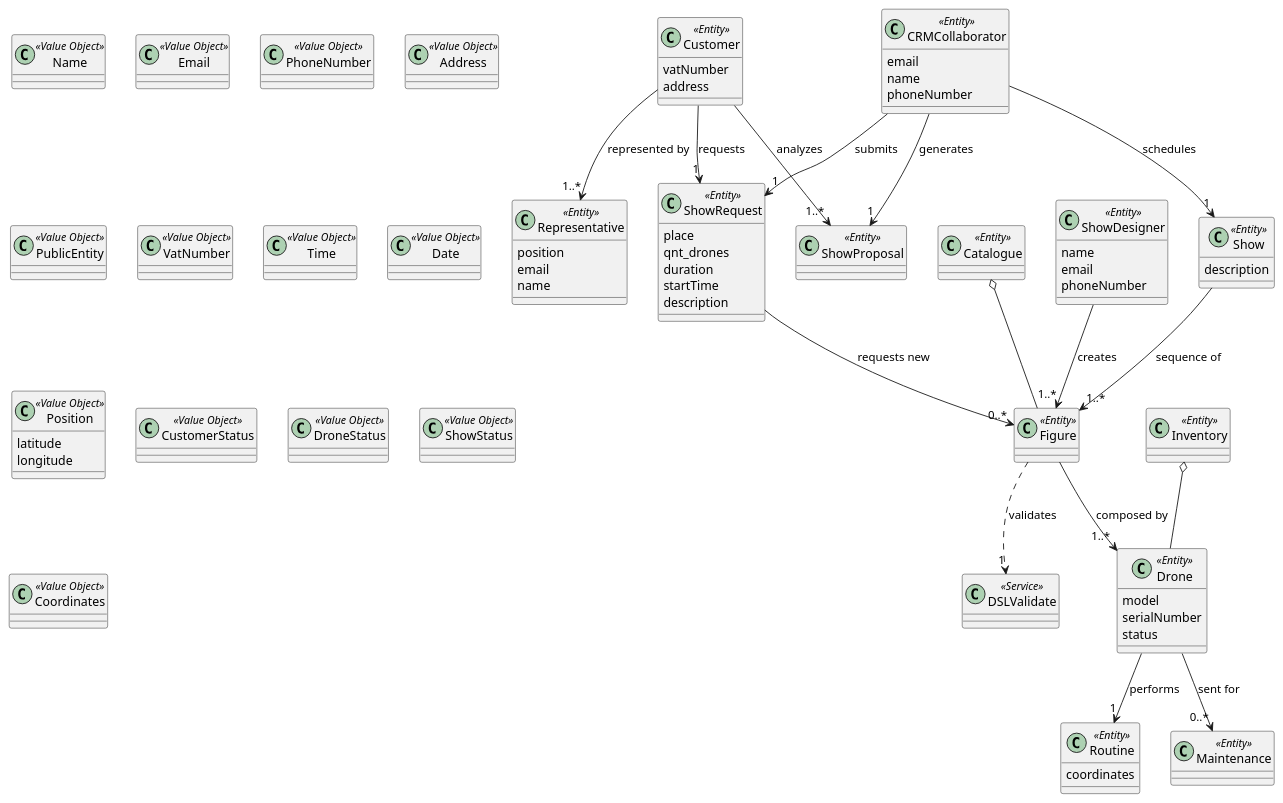
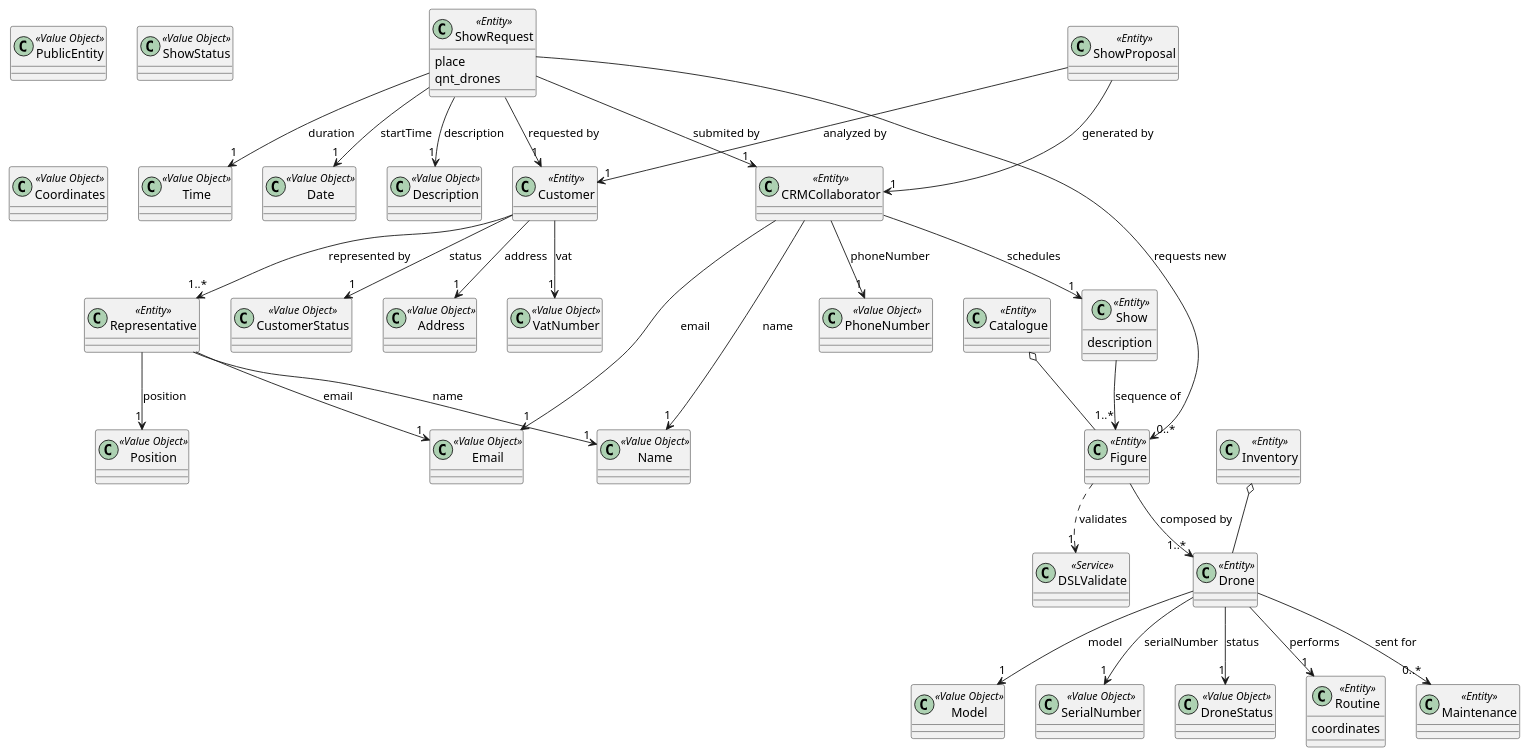
The diagram in docs/global_artifacts/analysis/puml/domain_model.puml (diogoveirospro/sem4pi-2024-2025-sem4pi_2024_2025_g44), drawn with PlantUML before and after one commit.

Commit message:
#6 Added the connections between the entities and the respective value objects

```diff
--- a/docs/global_artifacts/analysis/puml/domain_model.puml
+++ b/docs/global_artifacts/analysis/puml/domain_model.puml
@@ -1,182 +1,185 @@
 @startuml
 
 class Name <<Value Object>>{
 
 }
 
 
 
 class Email <<Value Object>>{
+
+}
+
+class Model <<Value Object>>{
+
+}
+
+class SerialNumber <<Value Object>>{
 
 }
 
 class PhoneNumber <<Value Object>>{
 
 }
 
 class Address <<Value Object>>{
 
 }
 
 class PublicEntity <<Value Object>>{
 
 }
 
 class VatNumber <<Value Object>>{
 
 }
 
 class Time <<Value Object>>{
 
 }
 
 class Date <<Value Object>>{
 
 }
 
 class Position <<Value Object>>{
 
 }
 
+class Description <<Value Object>>{
+
+}
+
 class CustomerStatus <<Value Object>>{
 
 }
 
 class DroneStatus <<Value Object>>{
 
 }
 
 class ShowStatus <<Value Object>>{
 
 }
 
 class Coordinates <<Value Object>>{
 
 }
 
-class Position <<Value Object>>{
-    latitude
-    longitude
-}
+class Customer <<Entity>>{
 
-class Customer <<Entity>>{
-    vatNumber
-    address
 }
 
 class Catalogue <<Entity>>{
 }
 
 class Inventory <<Entity>>{
 }
 
 class Drone <<Entity>>{
-    model
-    serialNumber
-    status
+
 }
 
 class Routine <<Entity>>{
     coordinates
 }
 
 class DSLValidate <<Service>>{
 
 }
 
 class Figure <<Entity>>{
 
 }
 
 class CRMCollaborator <<Entity>>{
-    email
-    name
-    phoneNumber
+
 }
 
-class ShowDesigner <<Entity>>{
-    name
-    email
-    phoneNumber
-}
+class Representative <<Entity>>{
 
-
-
-class Representative <<Entity>>{
-    position
-    email
-    name
 }
 
 class Show <<Entity>>{
     description
 }
 
 class Maintenance <<Entity>>{
 
 }
 
 class ShowRequest <<Entity>>{
     place
     qnt_drones
-    duration
-    startTime
-    description
 }
 
 class ShowProposal <<Entity>>{
 
 }
 
 
 'Customer -> x
-Customer  --> "1" ShowRequest : requests
 Customer  --> "1..*" Representative : represented by
-Customer --> "1..*" ShowProposal : analyzes
+Customer --> "1" VatNumber : vat
+Customer --> "1" Address : address
+Customer --> "1" CustomerStatus : status
 
 'ShowRequest -> x
 ShowRequest --> "0..*" Figure : requests new
-
-
-'ShowDesigner -> x
-ShowDesigner --> "1..*" Figure: creates
+ShowRequest --> "1" Date : startTime
+ShowRequest --> "1" Time : duration
+ShowRequest --> "1" Description : description
+ShowRequest --> "1" CRMCollaborator : submited by
+ShowRequest --> "1" Customer: requested by
 
 
 'CRMCollaborator -> x
-CRMCollaborator  --> "1" ShowProposal: generates
-CRMCollaborator  --> "1" ShowRequest: submits
 CRMCollaborator --> "1" Show : schedules
 
 'Admin -> x
 
 
 
 'Representative -> x
+Representative --> "1" Name : name
+Representative --> "1" Email : email
+Representative --> "1" Position : position
 
 
 'Figure -> x
 Figure --> "1..*" Drone: composed by
 Figure ..> "1" DSLValidate: validates
 
 'Show -> x
 Show --> "1..*" Figure: sequence of
 
 'Drone -> x
 Drone --> "1" Routine: performs
 Drone --> "0..*" Maintenance: sent for
+Drone --> "1" DroneStatus: status
+Drone --> "1" Model: model
+Drone --> "1" SerialNumber: serialNumber
 
 'Catalogue -> x
 Catalogue o-- Figure
 
 'Inventory -> x
 Inventory o-- Drone
 
 'ShowProposal -> x
+ShowProposal --> "1" Customer: analyzed by
+ShowProposal --> "1" CRMCollaborator: generated by
 
 
 'Maintenance -> x
 
 
+'CRM Collaborator -> x
+CRMCollaborator --> "1" Name: name
+CRMCollaborator --> "1" Email: email
+CRMCollaborator --> "1" PhoneNumber: phoneNumber
+
+
 
 
 @enduml
```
+-------+
### REQUIRED ACTION
Wherever a line of the data holds "CRMCollaborator", copy that line.

### FINISHED TASK
 class CRMCollaborator <<Entity>>{
+ShowRequest --> "1" CRMCollaborator : submited by
 'CRMCollaborator -> x
-CRMCollaborator  --> "1" ShowProposal: generates
-CRMCollaborator  --> "1" ShowRequest: submits
 CRMCollaborator --> "1" Show : schedules
+ShowProposal --> "1" CRMCollaborator: generated by
+CRMCollaborator --> "1" Name: name
+CRMCollaborator --> "1" Email: email
+CRMCollaborator --> "1" PhoneNumber: phoneNumber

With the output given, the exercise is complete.